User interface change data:
+-------+

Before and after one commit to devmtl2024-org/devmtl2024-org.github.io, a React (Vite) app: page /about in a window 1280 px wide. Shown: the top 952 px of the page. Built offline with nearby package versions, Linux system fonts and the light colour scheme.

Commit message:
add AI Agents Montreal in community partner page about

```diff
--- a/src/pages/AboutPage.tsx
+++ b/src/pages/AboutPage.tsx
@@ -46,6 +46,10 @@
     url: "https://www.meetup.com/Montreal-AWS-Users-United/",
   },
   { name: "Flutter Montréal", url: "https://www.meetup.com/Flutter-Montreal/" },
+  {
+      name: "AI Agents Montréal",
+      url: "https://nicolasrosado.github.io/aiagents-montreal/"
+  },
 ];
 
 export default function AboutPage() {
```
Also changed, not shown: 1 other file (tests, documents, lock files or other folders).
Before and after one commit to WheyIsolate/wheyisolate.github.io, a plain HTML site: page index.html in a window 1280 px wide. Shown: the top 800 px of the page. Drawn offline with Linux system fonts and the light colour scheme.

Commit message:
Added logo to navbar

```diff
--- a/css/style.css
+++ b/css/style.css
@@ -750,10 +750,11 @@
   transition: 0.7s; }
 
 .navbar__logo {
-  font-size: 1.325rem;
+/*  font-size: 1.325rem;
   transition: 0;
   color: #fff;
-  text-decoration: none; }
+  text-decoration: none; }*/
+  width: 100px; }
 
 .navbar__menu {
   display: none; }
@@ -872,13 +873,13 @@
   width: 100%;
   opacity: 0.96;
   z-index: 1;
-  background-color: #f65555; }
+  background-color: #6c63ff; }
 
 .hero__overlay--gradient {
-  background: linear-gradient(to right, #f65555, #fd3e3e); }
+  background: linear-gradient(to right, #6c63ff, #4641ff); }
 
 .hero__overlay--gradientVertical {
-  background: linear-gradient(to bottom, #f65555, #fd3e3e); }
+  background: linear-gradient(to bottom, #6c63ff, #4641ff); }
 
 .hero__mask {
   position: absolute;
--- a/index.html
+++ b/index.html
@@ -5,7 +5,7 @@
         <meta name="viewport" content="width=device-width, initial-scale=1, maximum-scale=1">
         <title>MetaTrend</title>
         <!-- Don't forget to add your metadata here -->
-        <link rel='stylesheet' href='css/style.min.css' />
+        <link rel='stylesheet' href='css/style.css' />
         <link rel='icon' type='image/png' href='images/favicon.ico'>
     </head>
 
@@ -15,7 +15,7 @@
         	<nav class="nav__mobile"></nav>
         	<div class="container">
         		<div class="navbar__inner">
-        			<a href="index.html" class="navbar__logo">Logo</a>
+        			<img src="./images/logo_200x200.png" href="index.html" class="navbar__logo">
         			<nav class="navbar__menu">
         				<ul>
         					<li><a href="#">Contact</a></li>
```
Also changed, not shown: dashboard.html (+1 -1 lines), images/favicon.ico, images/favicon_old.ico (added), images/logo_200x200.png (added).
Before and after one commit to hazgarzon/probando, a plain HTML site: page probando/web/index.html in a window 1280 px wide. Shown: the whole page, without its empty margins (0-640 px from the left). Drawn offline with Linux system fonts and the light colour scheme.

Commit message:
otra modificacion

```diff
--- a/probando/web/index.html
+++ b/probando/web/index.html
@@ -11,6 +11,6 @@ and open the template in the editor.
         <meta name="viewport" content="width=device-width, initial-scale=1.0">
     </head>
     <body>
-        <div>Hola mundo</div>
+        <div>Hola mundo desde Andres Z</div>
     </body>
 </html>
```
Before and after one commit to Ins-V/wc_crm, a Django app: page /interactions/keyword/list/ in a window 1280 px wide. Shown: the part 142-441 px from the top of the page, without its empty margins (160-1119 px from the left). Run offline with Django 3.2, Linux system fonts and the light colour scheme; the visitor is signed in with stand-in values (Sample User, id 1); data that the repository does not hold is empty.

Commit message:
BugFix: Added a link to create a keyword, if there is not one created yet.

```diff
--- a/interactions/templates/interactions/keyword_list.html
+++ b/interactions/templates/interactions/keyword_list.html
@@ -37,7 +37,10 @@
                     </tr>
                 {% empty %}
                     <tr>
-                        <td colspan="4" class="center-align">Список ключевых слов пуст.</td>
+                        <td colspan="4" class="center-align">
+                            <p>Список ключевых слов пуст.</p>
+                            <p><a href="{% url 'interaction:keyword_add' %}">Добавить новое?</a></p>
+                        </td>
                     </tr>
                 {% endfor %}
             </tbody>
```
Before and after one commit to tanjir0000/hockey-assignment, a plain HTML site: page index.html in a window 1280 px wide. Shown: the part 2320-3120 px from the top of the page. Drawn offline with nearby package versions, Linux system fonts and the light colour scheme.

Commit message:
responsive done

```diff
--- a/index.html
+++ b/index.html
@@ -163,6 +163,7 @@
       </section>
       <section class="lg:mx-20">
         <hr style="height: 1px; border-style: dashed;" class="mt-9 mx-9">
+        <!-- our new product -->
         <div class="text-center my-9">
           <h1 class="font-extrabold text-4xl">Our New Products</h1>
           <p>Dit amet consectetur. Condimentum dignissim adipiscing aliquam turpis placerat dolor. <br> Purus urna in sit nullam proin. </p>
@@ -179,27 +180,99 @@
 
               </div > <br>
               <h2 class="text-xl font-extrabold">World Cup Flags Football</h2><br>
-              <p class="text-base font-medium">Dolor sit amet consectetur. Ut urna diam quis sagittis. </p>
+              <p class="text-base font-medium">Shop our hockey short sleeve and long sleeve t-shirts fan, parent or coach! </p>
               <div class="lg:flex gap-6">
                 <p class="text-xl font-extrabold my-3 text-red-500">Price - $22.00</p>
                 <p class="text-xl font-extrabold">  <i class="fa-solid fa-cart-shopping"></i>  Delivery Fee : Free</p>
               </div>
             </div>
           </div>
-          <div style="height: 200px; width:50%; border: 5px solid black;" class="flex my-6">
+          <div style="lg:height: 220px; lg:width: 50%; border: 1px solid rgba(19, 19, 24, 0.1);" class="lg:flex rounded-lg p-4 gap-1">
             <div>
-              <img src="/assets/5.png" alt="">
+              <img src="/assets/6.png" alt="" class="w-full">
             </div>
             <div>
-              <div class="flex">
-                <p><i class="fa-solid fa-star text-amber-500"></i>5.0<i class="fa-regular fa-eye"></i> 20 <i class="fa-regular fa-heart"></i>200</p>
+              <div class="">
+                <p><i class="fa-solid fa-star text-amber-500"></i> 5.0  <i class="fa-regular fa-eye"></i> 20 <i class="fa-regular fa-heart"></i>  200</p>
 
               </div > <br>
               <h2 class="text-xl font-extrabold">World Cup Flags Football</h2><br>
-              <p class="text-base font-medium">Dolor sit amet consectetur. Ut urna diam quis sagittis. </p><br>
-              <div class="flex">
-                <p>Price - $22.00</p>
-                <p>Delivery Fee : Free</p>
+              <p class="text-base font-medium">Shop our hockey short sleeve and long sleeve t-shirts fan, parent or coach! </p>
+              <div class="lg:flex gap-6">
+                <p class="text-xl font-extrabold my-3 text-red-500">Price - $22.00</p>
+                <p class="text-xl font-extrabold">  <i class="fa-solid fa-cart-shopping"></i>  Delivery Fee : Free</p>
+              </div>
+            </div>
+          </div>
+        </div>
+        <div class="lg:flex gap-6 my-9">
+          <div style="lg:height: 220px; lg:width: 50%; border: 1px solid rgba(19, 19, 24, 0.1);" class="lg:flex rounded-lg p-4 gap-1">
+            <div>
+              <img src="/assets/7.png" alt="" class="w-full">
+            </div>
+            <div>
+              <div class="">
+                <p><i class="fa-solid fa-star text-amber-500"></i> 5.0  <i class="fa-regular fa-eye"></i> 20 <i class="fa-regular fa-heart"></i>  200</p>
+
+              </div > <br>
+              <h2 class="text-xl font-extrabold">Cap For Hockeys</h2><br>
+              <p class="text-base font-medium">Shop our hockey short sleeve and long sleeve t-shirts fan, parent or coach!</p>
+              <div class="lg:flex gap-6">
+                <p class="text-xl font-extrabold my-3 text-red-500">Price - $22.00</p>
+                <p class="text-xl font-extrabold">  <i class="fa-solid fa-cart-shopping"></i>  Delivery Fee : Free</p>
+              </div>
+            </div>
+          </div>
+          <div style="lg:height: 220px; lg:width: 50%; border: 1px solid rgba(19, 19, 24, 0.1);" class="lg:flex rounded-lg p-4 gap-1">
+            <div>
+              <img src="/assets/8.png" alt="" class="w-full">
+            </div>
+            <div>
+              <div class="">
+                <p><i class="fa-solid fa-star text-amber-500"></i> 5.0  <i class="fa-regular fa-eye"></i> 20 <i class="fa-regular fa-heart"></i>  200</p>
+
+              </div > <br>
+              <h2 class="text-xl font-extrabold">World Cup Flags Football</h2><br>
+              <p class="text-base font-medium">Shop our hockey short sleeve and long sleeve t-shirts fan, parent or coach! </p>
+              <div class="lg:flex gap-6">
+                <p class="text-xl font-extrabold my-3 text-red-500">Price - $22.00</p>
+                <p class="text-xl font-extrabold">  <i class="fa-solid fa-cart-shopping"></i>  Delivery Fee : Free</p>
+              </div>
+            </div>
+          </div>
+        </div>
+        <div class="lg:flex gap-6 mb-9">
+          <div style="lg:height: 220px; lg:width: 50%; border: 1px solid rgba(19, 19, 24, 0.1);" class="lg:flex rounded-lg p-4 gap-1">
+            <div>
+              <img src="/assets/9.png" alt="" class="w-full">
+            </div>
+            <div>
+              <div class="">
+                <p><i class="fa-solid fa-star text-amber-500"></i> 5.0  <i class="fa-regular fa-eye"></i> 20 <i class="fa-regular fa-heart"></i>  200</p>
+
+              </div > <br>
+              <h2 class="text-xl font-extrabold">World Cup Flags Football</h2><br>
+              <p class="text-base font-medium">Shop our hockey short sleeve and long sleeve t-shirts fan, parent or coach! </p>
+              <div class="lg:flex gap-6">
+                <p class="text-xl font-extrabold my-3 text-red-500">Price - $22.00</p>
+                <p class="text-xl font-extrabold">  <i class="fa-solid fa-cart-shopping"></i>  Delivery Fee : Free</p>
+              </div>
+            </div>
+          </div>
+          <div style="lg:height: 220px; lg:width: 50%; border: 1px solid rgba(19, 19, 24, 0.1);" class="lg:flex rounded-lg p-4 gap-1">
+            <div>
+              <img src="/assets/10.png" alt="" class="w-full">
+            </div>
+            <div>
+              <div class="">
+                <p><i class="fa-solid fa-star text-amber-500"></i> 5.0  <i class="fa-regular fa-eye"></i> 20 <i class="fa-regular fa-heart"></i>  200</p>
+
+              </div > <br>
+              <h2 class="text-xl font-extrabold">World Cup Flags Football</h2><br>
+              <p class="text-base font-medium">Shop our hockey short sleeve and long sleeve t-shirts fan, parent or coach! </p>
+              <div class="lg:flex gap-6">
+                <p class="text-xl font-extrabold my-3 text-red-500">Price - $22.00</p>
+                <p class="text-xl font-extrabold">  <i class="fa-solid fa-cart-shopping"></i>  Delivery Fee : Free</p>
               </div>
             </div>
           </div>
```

+-------+

= PROBLEM DETAILS =
In the records above, how many lines contain the word "linear"? State only the number.

= SOLVED PROBLEM =
4